It looks like we’re all trying to be insight sellers now – or are we?
In his book Duct Tape Selling John Jantsch says that you should help define the problems your prospects don’t know they have. He suggests we should assume some of the issues a prospect might have and we should know more about the prospect’s business than they do. However, I feel this may be stretching credibility too far.
Insight selling correctly emphasises the importance of measuring performance. However, there don’t appear to be many statistics measuring the difference between companies now using insight selling, compared to whatever method those companies previously used.
Linda Richardson in her book Changing the Sales Conversation, says that client insight refers to the data gathered about clients to predict their future needs. She goes on to say that when you share this insight, you can challenge a client’s thinking and make them aware of the risks & problems they may have missed or undervalued.
Only large companies can really afford to employ full time personnel to mine data to this degree. Alternatively they can afford to outsource this function. However, most SMEs would be stretched to manage this. Beyond checking out a B2B prospect on their website, Google, LinkedIn and Companies House, most SMEs would have to settle for well-trained salespeople with imagination – at best.
I know solution selling is being replaced by insight selling in many larger companies. Indeed according to McKinsey, 80% of salespeople have discarded solution selling owing to its complex questioning cycle. However, it’s tempting to imagine the next incarnation of the sales process being called clairvoyance selling.

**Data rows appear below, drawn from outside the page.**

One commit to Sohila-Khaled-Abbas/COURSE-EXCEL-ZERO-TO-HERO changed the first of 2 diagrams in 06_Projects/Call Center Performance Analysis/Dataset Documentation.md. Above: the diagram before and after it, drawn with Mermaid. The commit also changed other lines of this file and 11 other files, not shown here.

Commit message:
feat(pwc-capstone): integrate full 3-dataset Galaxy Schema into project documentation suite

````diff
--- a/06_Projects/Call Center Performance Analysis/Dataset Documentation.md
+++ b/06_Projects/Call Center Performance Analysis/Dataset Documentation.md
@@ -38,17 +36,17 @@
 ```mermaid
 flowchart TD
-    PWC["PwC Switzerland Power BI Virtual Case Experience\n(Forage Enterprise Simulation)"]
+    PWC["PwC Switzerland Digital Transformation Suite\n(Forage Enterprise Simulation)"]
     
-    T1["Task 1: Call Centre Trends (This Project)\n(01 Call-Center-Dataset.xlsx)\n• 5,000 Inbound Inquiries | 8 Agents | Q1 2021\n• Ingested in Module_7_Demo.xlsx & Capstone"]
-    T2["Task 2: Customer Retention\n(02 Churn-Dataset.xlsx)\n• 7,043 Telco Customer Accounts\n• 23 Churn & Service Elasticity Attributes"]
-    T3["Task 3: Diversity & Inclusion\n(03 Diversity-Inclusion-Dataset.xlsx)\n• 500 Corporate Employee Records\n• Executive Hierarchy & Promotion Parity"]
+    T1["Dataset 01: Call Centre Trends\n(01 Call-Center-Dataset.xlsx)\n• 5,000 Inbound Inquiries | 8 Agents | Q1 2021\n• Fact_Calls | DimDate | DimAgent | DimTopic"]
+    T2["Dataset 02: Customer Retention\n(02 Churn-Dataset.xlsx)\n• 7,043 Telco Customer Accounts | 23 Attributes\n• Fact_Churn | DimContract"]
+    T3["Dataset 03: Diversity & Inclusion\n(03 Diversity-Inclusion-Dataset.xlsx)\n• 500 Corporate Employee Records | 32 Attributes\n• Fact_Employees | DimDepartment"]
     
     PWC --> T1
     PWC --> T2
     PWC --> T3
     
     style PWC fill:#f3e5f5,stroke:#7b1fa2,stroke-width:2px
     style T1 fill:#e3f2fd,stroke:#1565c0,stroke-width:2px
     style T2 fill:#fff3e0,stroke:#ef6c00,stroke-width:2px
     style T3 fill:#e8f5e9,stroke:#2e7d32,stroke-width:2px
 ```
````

How valid is insight selling for every company with face to face sales professionals?